** Given records follows **

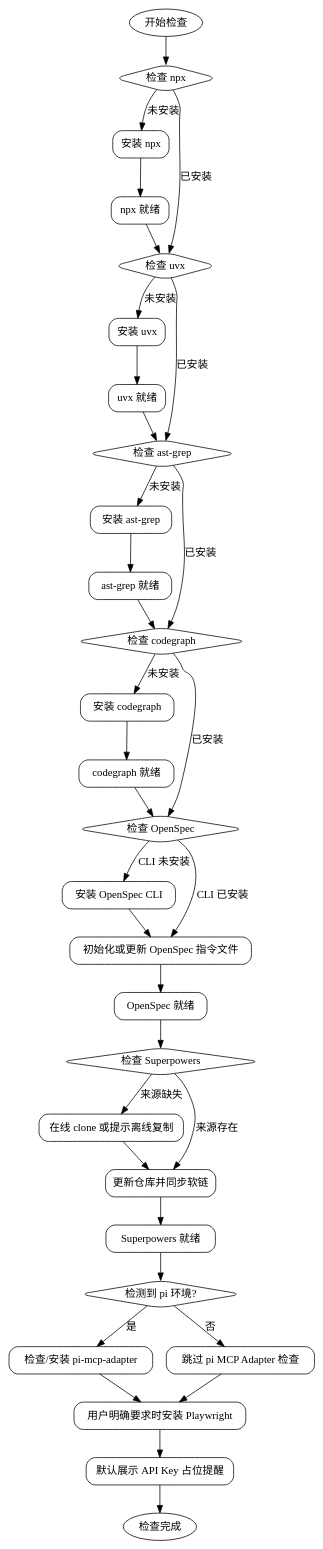
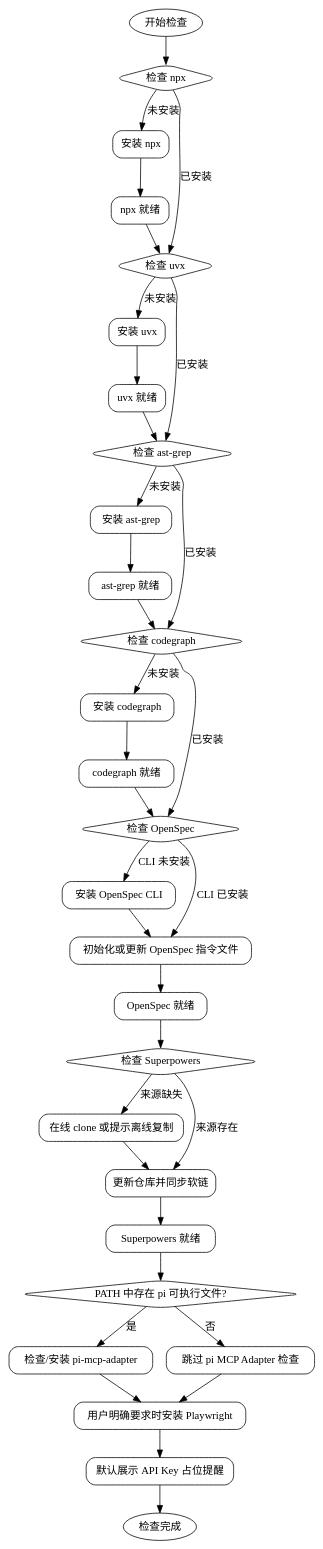
The second of 2 diagrams in cadence-init/skills/pre-check/SKILL.md (michaelChe956/Cadence-skills), drawn with Graphviz before and after one commit. The commit also changed other lines of this file and 4 other files, not shown here.

````diff
--- a/cadence-init/skills/pre-check/SKILL.md
+++ b/cadence-init/skills/pre-check/SKILL.md
@@ -134,81 +134,81 @@
 ```dot
 digraph check_flow {
     rankdir=TB;
     node [shape=box, style="rounded"];
 
     start [label="开始检查", shape=ellipse];
 
     check_npx [label="检查 npx", shape=diamond];
     install_npx [label="安装 npx"];
     npx_done [label="npx 就绪"];
 
     check_uvx [label="检查 uvx", shape=diamond];
     install_uvx [label="安装 uvx"];
     uvx_done [label="uvx 就绪"];
 
     check_ast_grep [label="检查 ast-grep", shape=diamond];
     install_ast_grep [label="安装 ast-grep"];
     ast_grep_done [label="ast-grep 就绪"];
 
     check_codegraph [label="检查 codegraph", shape=diamond];
     install_codegraph [label="安装 codegraph"];
     codegraph_done [label="codegraph 就绪"];
 
     check_openspec [label="检查 OpenSpec", shape=diamond];
     install_openspec [label="安装 OpenSpec CLI"];
     sync_openspec [label="初始化或更新 OpenSpec 指令文件"];
     openspec_done [label="OpenSpec 就绪"];
 
     check_superpowers [label="检查 Superpowers", shape=diamond];
     clone_superpowers [label="在线 clone 或提示离线复制"];
     sync_superpowers [label="更新仓库并同步软链"];
     superpowers_done [label="Superpowers 就绪"];
 
-    check_pi_mcp [label="检测到 pi 环境?", shape=diamond];
+    check_pi_mcp [label="PATH 中存在 pi 可执行文件?", shape=diamond];
     install_pi_mcp [label="检查/安装 pi-mcp-adapter"];
     skip_pi_mcp [label="跳过 pi MCP Adapter 检查"];
     optional_playwright [label="用户明确要求时安装 Playwright", shape=box];
     remind_apikey [label="默认展示 API Key 占位提醒"];
 
     end [label="检查完成", shape=ellipse];
 
     start -> check_npx;
     check_npx -> install_npx [label="未安装"];
     check_npx -> check_uvx [label="已安装"];
     install_npx -> npx_done;
     npx_done -> check_uvx;
 
     check_uvx -> install_uvx [label="未安装"];
     check_uvx -> check_ast_grep [label="已安装"];
     install_uvx -> uvx_done;
     uvx_done -> check_ast_grep;
 
     check_ast_grep -> install_ast_grep [label="未安装"];
     check_ast_grep -> check_codegraph [label="已安装"];
     install_ast_grep -> ast_grep_done;
     ast_grep_done -> check_codegraph;
 
     check_codegraph -> install_codegraph [label="未安装"];
     check_codegraph -> check_openspec [label="已安装"];
     install_codegraph -> codegraph_done;
     codegraph_done -> check_openspec;
 
     check_openspec -> install_openspec [label="CLI 未安装"];
     check_openspec -> sync_openspec [label="CLI 已安装"];
     install_openspec -> sync_openspec;
     sync_openspec -> openspec_done;
     openspec_done -> check_superpowers;
 
     check_superpowers -> clone_superpowers [label="来源缺失"];
     check_superpowers -> sync_superpowers [label="来源存在"];
     clone_superpowers -> sync_superpowers;
     sync_superpowers -> superpowers_done;
     superpowers_done -> check_pi_mcp;
     check_pi_mcp -> install_pi_mcp [label="是"];
     check_pi_mcp -> skip_pi_mcp [label="否"];
     install_pi_mcp -> optional_playwright;
     skip_pi_mcp -> optional_playwright;
     optional_playwright -> remind_apikey;
     remind_apikey -> end;
 }
 ```
````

** End of Given records **

> _What to produce_: Restate every entry above word for word; no picture belongs in the copy.

> _Solution for this problem_:
The second of 2 diagrams in cadence-init/skills/pre-check/SKILL.md (michaelChe956/Cadence-skills), drawn with Graphviz before and after one commit. The commit also changed other lines of this file and 4 other files, not shown here.

````diff
--- a/cadence-init/skills/pre-check/SKILL.md
+++ b/cadence-init/skills/pre-check/SKILL.md
@@ -134,81 +134,81 @@
 ```dot
 digraph check_flow {
     rankdir=TB;
     node [shape=box, style="rounded"];
 
     start [label="开始检查", shape=ellipse];
 
     check_npx [label="检查 npx", shape=diamond];
     install_npx [label="安装 npx"];
     npx_done [label="npx 就绪"];
 
     check_uvx [label="检查 uvx", shape=diamond];
     install_uvx [label="安装 uvx"];
     uvx_done [label="uvx 就绪"];
 
     check_ast_grep [label="检查 ast-grep", shape=diamond];
     install_ast_grep [label="安装 ast-grep"];
     ast_grep_done [label="ast-grep 就绪"];
 
     check_codegraph [label="检查 codegraph", shape=diamond];
     install_codegraph [label="安装 codegraph"];
     codegraph_done [label="codegraph 就绪"];
 
     check_openspec [label="检查 OpenSpec", shape=diamond];
     install_openspec [label="安装 OpenSpec CLI"];
     sync_openspec [label="初始化或更新 OpenSpec 指令文件"];
     openspec_done [label="OpenSpec 就绪"];
 
     check_superpowers [label="检查 Superpowers", shape=diamond];
     clone_superpowers [label="在线 clone 或提示离线复制"];
     sync_superpowers [label="更新仓库并同步软链"];
     superpowers_done [label="Superpowers 就绪"];
 
-    check_pi_mcp [label="检测到 pi 环境?", shape=diamond];
+    check_pi_mcp [label="PATH 中存在 pi 可执行文件?", shape=diamond];
     install_pi_mcp [label="检查/安装 pi-mcp-adapter"];
     skip_pi_mcp [label="跳过 pi MCP Adapter 检查"];
     optional_playwright [label="用户明确要求时安装 Playwright", shape=box];
     remind_apikey [label="默认展示 API Key 占位提醒"];
 
     end [label="检查完成", shape=ellipse];
 
     start -> check_npx;
     check_npx -> install_npx [label="未安装"];
     check_npx -> check_uvx [label="已安装"];
     install_npx -> npx_done;
     npx_done -> check_uvx;
 
     check_uvx -> install_uvx [label="未安装"];
     check_uvx -> check_ast_grep [label="已安装"];
     install_uvx -> uvx_done;
     uvx_done -> check_ast_grep;
 
     check_ast_grep -> install_ast_grep [label="未安装"];
     check_ast_grep -> check_codegraph [label="已安装"];
     install_ast_grep -> ast_grep_done;
     ast_grep_done -> check_codegraph;
 
     check_codegraph -> install_codegraph [label="未安装"];
     check_codegraph -> check_openspec [label="已安装"];
     install_codegraph -> codegraph_done;
     codegraph_done -> check_openspec;
 
     check_openspec -> install_openspec [label="CLI 未安装"];
     check_openspec -> sync_openspec [label="CLI 已安装"];
     install_openspec -> sync_openspec;
     sync_openspec -> openspec_done;
     openspec_done -> check_superpowers;
 
     check_superpowers -> clone_superpowers [label="来源缺失"];
     check_superpowers -> sync_superpowers [label="来源存在"];
     clone_superpowers -> sync_superpowers;
     sync_superpowers -> superpowers_done;
     superpowers_done -> check_pi_mcp;
     check_pi_mcp -> install_pi_mcp [label="是"];
     check_pi_mcp -> skip_pi_mcp [label="否"];
     install_pi_mcp -> optional_playwright;
     skip_pi_mcp -> optional_playwright;
     optional_playwright -> remind_apikey;
     remind_apikey -> end;
 }
 ```
````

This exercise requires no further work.